NP: We don’t say “boys’ book!” What I said was that we needed a great book about trucks.
Given that premise, what came next?
DF: The book came from a few places. I grew up in Illinois, and when I got my driver’s license I used to spend a lot of time driving the short distance over the border to Wisconsin, visiting farms and looking at all the farm machinery. Later, as a college student, I did a lot of hitchhiking – in those days, if you were trying to save money, you hitchhiked all over the place – and it was always truckers who would pick me up.
Also, I’ve always loved watching workers and their equipment at construction sites. And I’ve spent a lot of time in Chicago, where my father, an attorney, had his law office. There is obviously a lot of snow in the Chicago area in winter, and I was always fascinated by snowplows. So for the book, I pulled all of those things together: farm equipment, truckers, construction vehicles, and snowplows.
Most books about trucks and other big machines don’t put a kid behind the wheel. How did the driving aspect of the book surface?
DF: I didn’t consciously add driving – it was always a component. I think kids like to imagine what it would be like to drive, to be mobile, to go from a bike – wheee! – to something with more wheels!

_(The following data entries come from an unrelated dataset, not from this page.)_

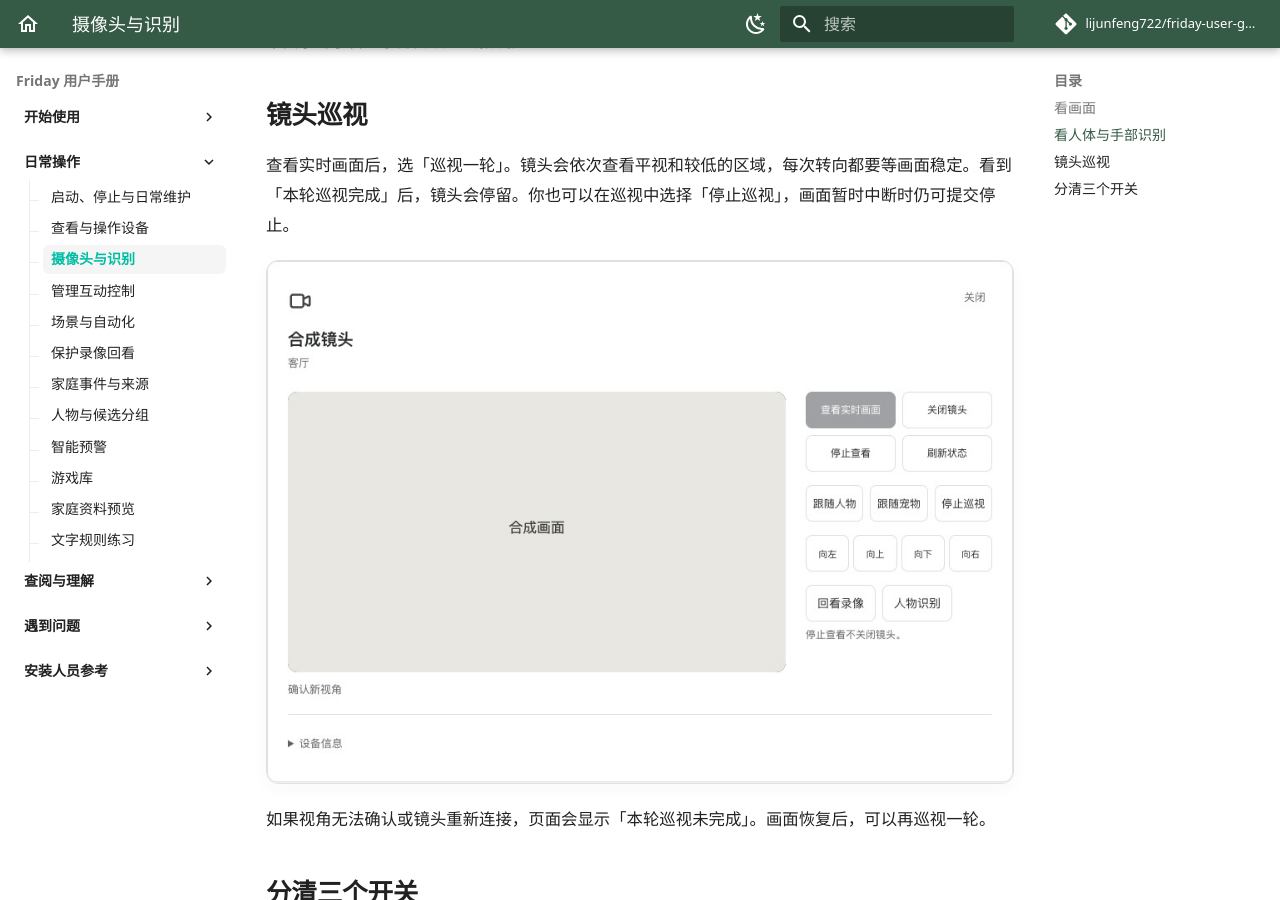
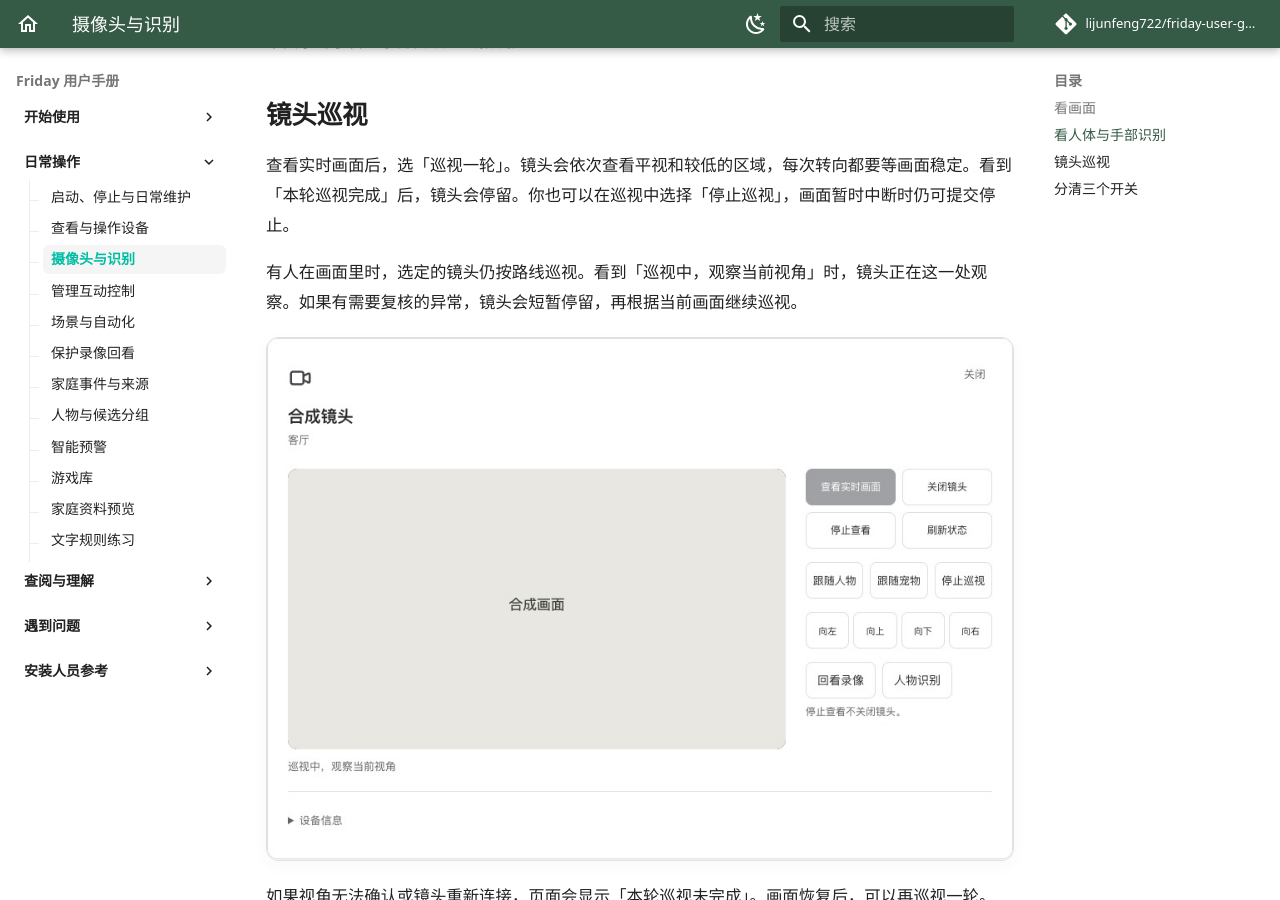
Before and after one commit to lijunfeng722/friday-user-guide, an MkDocs documentation site: the page built from docs/guides/cameras.md, in a window 1280 px wide and 900 px high, scrolled down 1169 px. Built offline with MkDocs 1.6.1 and Material for MkDocs 9.7.7, drawn with Linux system fonts in a browser that asks for light colours; comment, search, counter and statistics services are not loaded.

Commit message:
文档：说明有人时的主动巡视

```diff
--- a/docs/guides/cameras.md
+++ b/docs/guides/cameras.md
@@ -22,7 +22,9 @@
 
 查看实时画面后，选「巡视一轮」。镜头会依次查看平视和较低的区域，每次转向都要等画面稳定。看到「本轮巡视完成」后，镜头会停留。你也可以在巡视中选择「停止巡视」，画面暂时中断时仍可提交停止。
 
-![摄像头详情中的停止巡视，合成画面](../assets/screenshots/friday-camera-survey.jpg)
+有人在画面里时，选定的镜头仍按路线巡视。看到「巡视中，观察当前视角」时，镜头正在这一处观察。如果有需要复核的异常，镜头会短暂停留，再根据当前画面继续巡视。
+
+![摄像头详情中的观察状态与停止巡视，合成画面](../assets/screenshots/friday-camera-survey.jpg)
 
 如果视角无法确认或镜头重新连接，页面会显示「本轮巡视未完成」。画面恢复后，可以再巡视一轮。
 
```
Also changed, not shown: USER_MANUAL.md (+3 -1 lines), docs/assets/screenshots/friday-camera-survey.jpg.
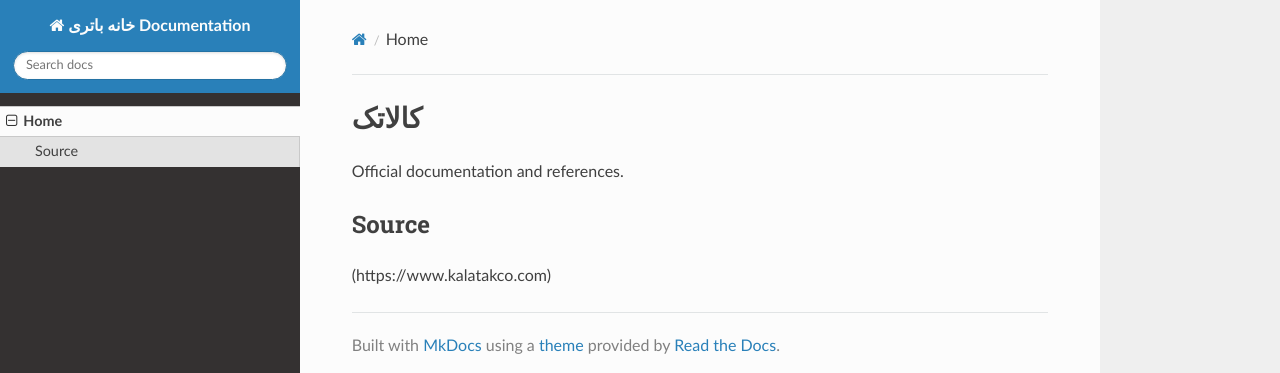
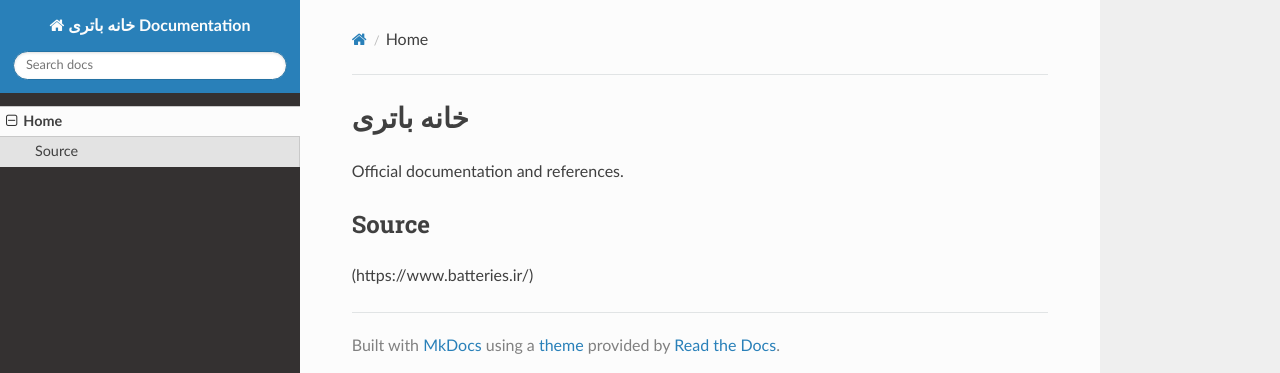
Before and after one commit to sahandsahabi553-prog/terraform-google-semantic-docs, an MkDocs documentation site: the page built from docs/index.md, in a window 1280 px wide. Shown: the top 373 px of the page. Built offline with MkDocs 1.6.1, drawn with Linux system fonts in a browser that asks for light colours; nearby versions of some CDN libraries.

Commit message:
Add RTD index

```diff
--- a/docs/index.md
+++ b/docs/index.md
@@ -1,6 +1,6 @@
-# کالاتک
+# خانه باتری
 
 Official documentation and references.
 
 ## Source
-(https://www.kalatakco.com)
+(https://www.batteries.ir/)
```
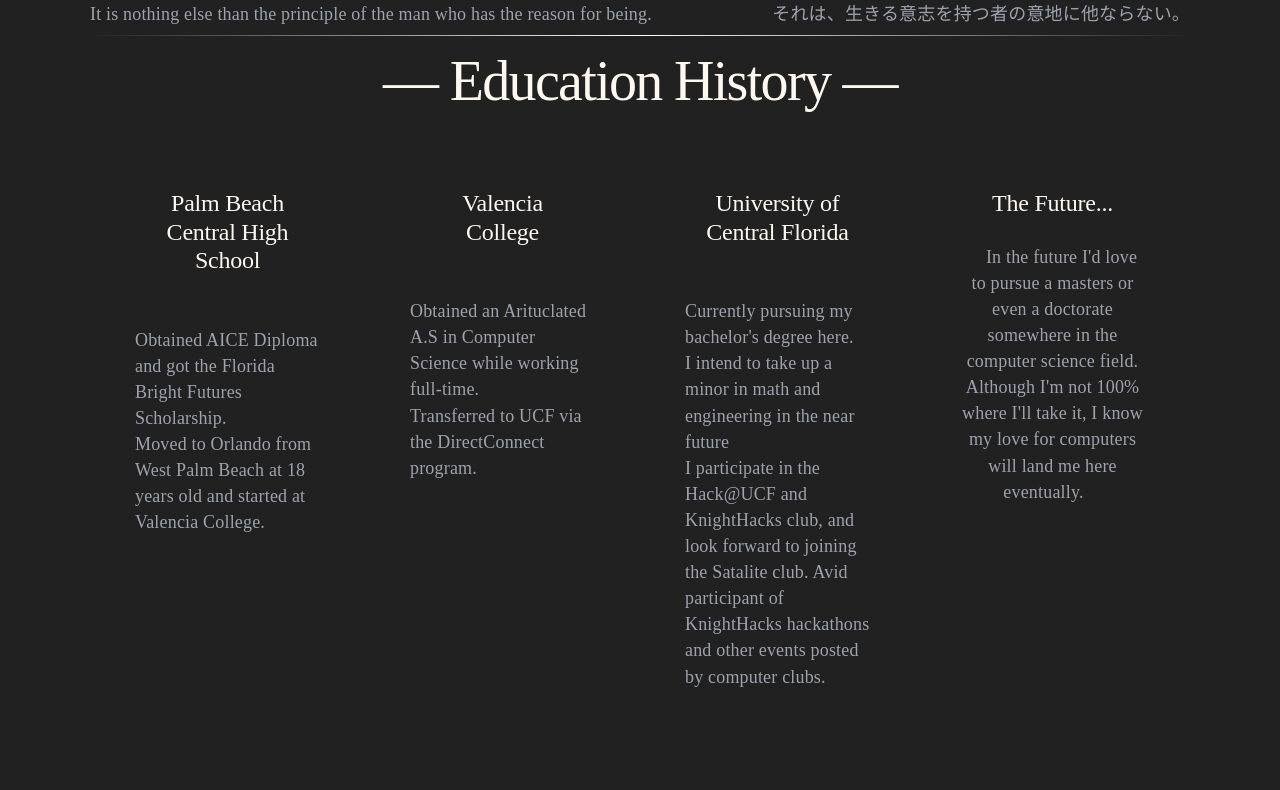
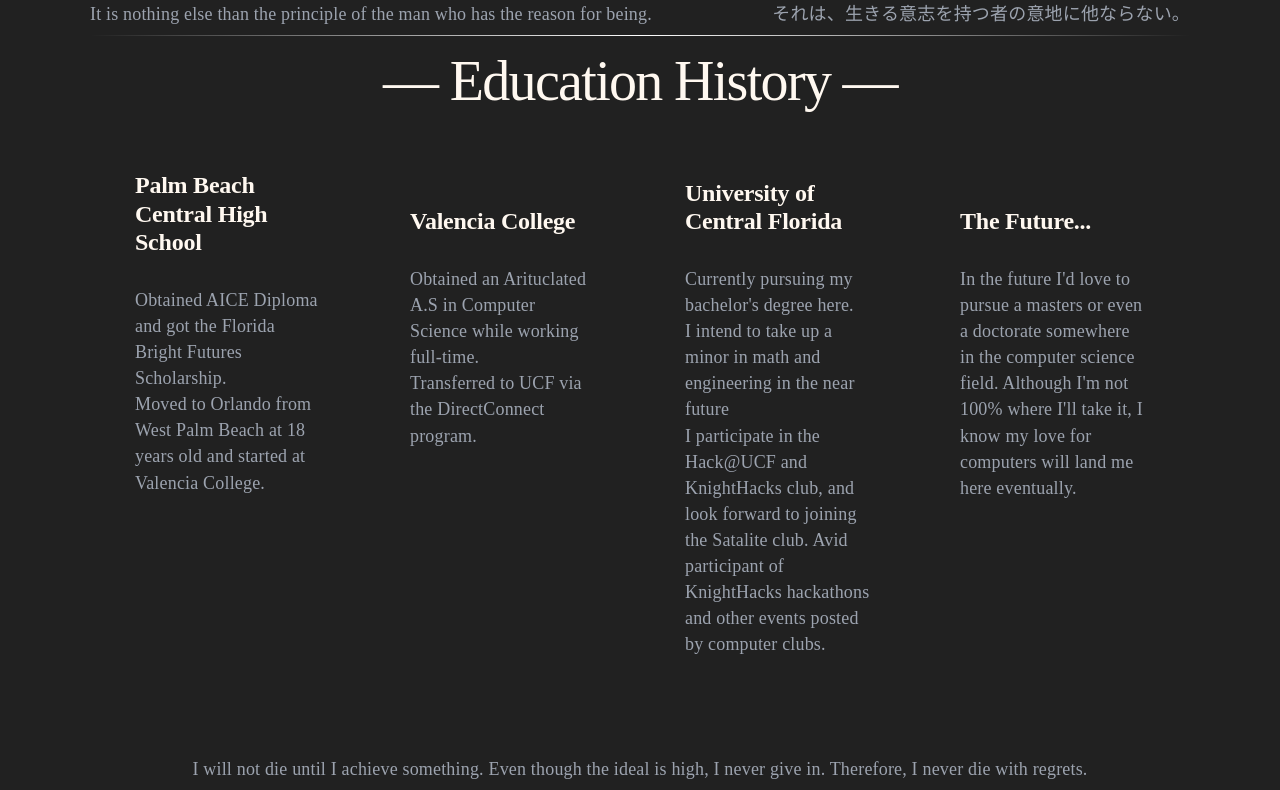
Before and after one commit to rydal05/portfolio-site, a React (Vite) app: page / in a window 1280 px wide. Shown: the part 850-1640 px from the top of the page. Built offline with nearby package versions, Linux system fonts and the light colour scheme.

Commit message:
textblocks all align to each other

```diff
--- a/src/components/TextBlock.jsx
+++ b/src/components/TextBlock.jsx
@@ -1,9 +1,11 @@
 export default function TextBlock({ title, children }) {
 	return (
 		<>
-			<div className="flex-1 flex-col items-start p-10 gap-5 bg-[#212121] hover:bg-[#303030">
-				<h2 className="p-4">{title}</h2>
-				<span className="text-left p-4">{children}</span>
+			<div className="flex-1 flex flex-col items-start p-10 gap-5 bg-[#212121] hover:bg-[#303030]">
+				<div className="min-h-[4rem] flex items-end w-full">
+					<h2 className="text-xl font-bold text-left">{title}</h2>
+				</div>
+				<div className="w-full text-left">{children}</div>
 			</div>
 		</>
 	);
```
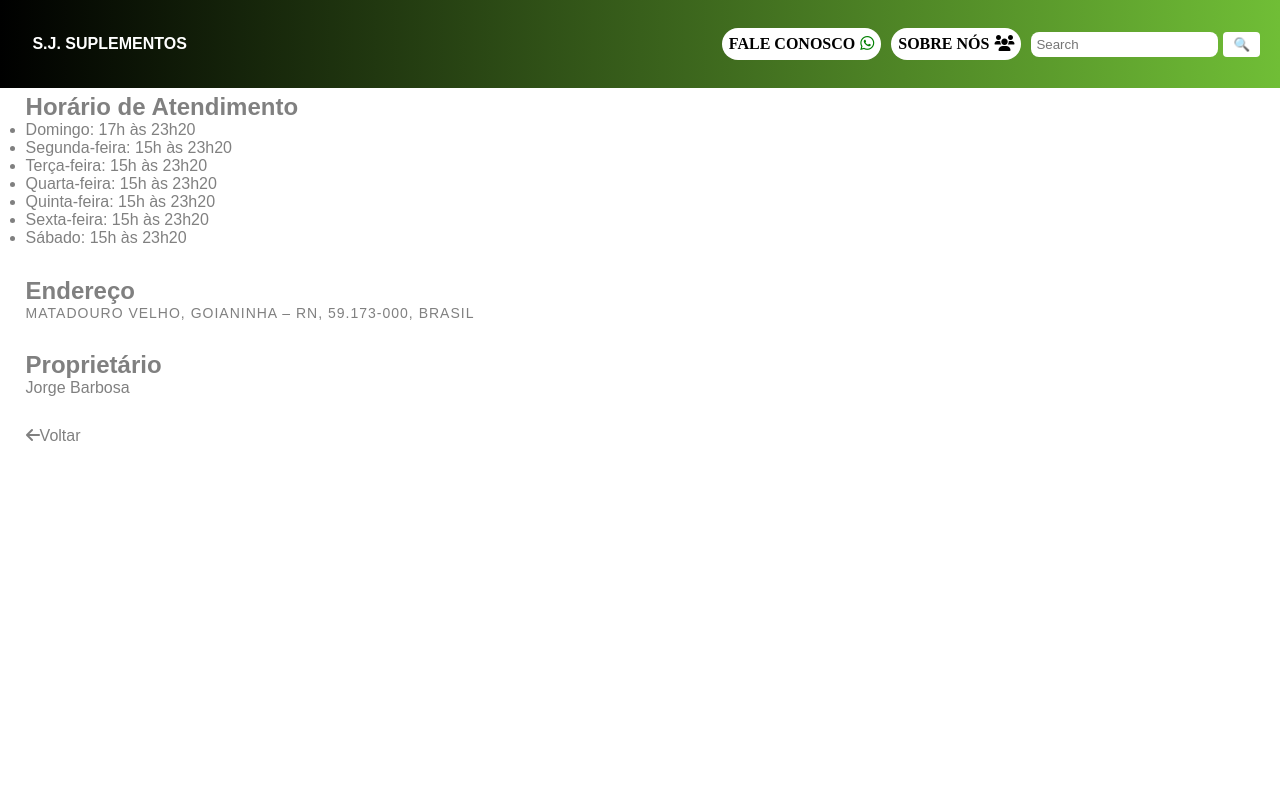
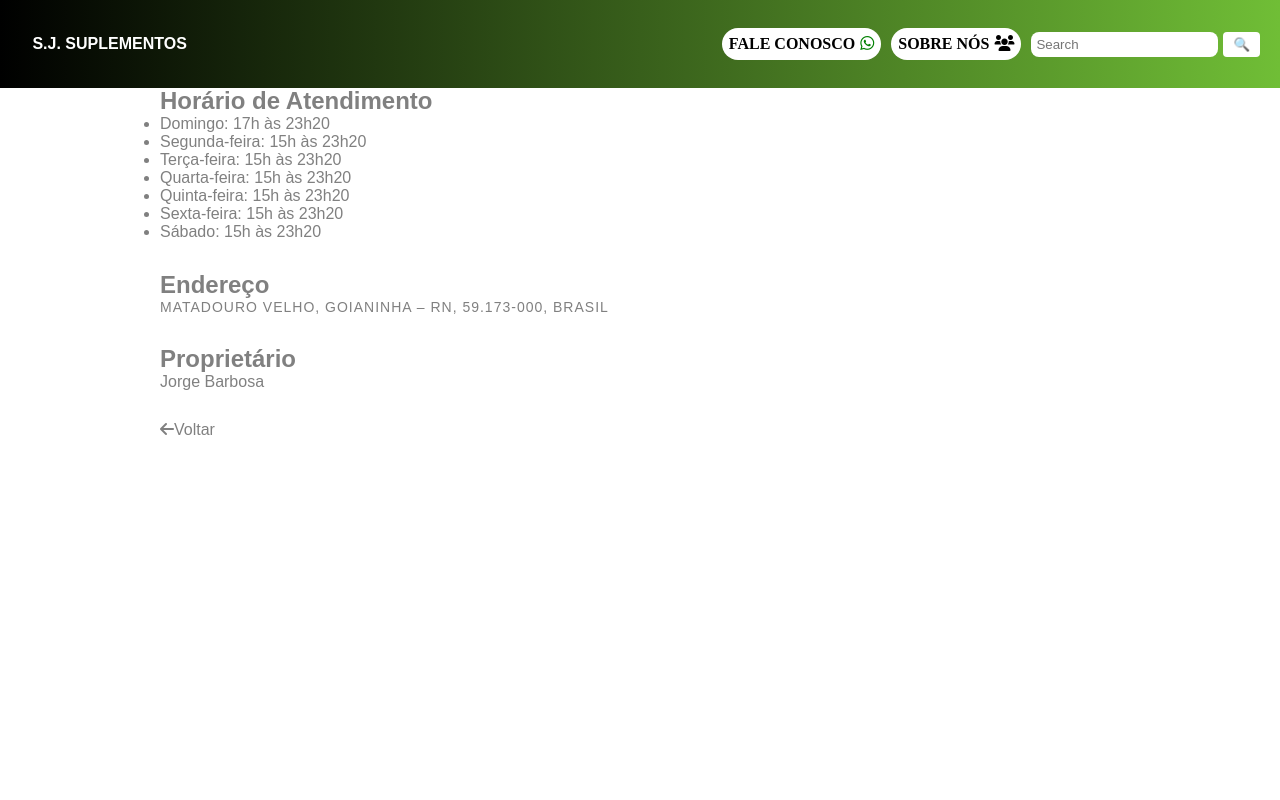
Before and after one commit to JoaoVictorCarvalho89/Sao_Jorge_Suplementos, a Django app: page /SobreNos/ in a window 1280 px wide. Run offline with Django 5.2, Linux system fonts and the light colour scheme.

Commit message:
Analisando os arquivos para viabilizar a responsividade.

```diff
--- a/Projeto_SJ_Suplementos/core/static/CSS/dashboard.css
+++ b/Projeto_SJ_Suplementos/core/static/CSS/dashboard.css
@@ -1,3 +1,4 @@
+
 .main-content strong p{
     color: var(--text_color3);
 }
--- a/Projeto_SJ_Suplementos/core/static/CSS/sobre_nos.css
+++ b/Projeto_SJ_Suplementos/core/static/CSS/sobre_nos.css
@@ -1,6 +1,15 @@
+main{
+
+    min-width: 300px;
+    max-width: 1000px;
+    margin: auto;
+
+}
+
 main .conteiner{
     margin-left: 2%;
     margin-top: 2%;
+
 }
 
 main .conteiner h1 {
--- a/Projeto_SJ_Suplementos/core/urls.py
+++ b/Projeto_SJ_Suplementos/core/urls.py
@@ -8,7 +8,7 @@ from .views import forms, login, recuperar_senha, dashboard, forms_base #Formul
 from .views import produto_cadastro, produto_editar, produto_remover #Crud de Produtos
 from .views import fornecedores, fornecedor_cadastro, fornecedor_editar, fornecedor_remover #Crud de Fornecedores
 from .views import cabecalho, footer, main, barra_lateral #Elementos de Layout
-from .views import categorias, areas, area_cadastro, area_remover, area_editar, publicos, publico_cadastro, publico_editar, publico_remover, instrutores, instrutor_cadastro, instrutor_editar, instrutor_remover # Páginas de Bruno GGomes
+from .views import categorias, areas, area_cadastro, area_remover, area_editar, publicos, publico_cadastro, publico_editar, publico_remover, instrutores, instrutor_cadastro, instrutor_editar, instrutor_remover # Páginas de Bruno Gomes
 
 urlpatterns = [
 
```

NP: When I suggested the book to David, I just said the word “trucks.” And one of the things I loved when I saw his manuscript was that it was also about the joy of driving. It’s an absolutely perfect angle, and he covered it in such a cool and unique way.
Was it difficult, given your current immersion in writing for adults, to turn your focus on writing for the picture-book set?
Since I was the director of photography for Life and do a lot of visually driven projects at Vanity Fair, I tend to think visually. So creating a picture book is really not that different or difficult for me. And I’ve always been someone who wrote lyrics and poems for family birthdays and other occasions. My grandmother did the same, and our son Sam is a songwriter. So I guess in our family, writing in verse is sort of a natural thing.
On the subject of visuals, how was it that Michael Rex came to illustrate With Any Luck, I’ll Drive a Truck?
NP: Putnam did a great book with Michael in 2004 called Truck Duck. He did a super job showing different animals driving different vehicles, and all the vehicles he chose for that book were wonderful. He was absolutely my first choice as illustrator for David’s book. Michael hadn’t done a picture book for a while – he’d been doing chapter books – so he was thrilled to get back to it. I loved the variety of trucks David brought to the book, and Michael then went full-steam ahead, and did a lot of research to make sure he got everything just right.
Is it at all tricky for you, as husband and wife, to step into the author-editor role?
NP: It all went smoothly. David’s story was fully baked when it came to me – technically everything was there and I didn’t have much to edit. The one thing I suggested is that he make the protagonist a bit younger, given the target age level for the book. But I had to use very little red ink on the manuscript.
DF: I often see Nancy going back and forth and back and forth with her authors on their manuscripts, so I guess I was spared – this time!
Might that hint at future collaborations?
DF: I love collaborating with Nancy, but we can’t do it in the kitchen, so we have to do it on the printed page.
NP: Here’s why: in the kitchen, David makes such a big mess that it’s easier for me to edit his writing than edit his cooking – or his grocery shopping. How many times have I said, “What? You bought the wrong kind of bread again?
Culinary clashes aside, might there be another picture book brewing?
DF: I think I might like to do another book about vehicles – maybe one that involves sailing or flying.
NP: I’d say we’re likely to see more picture books from David. I have a feeling he may be on a roll.
DF: I just hope I don’t get a flat tire!
With Any Luck, I’ll Drive a Truck by David Friend, illus. by Michael Rex. Penguin/Paulsen, $16.99 June ISBN 978-0-399-16956-4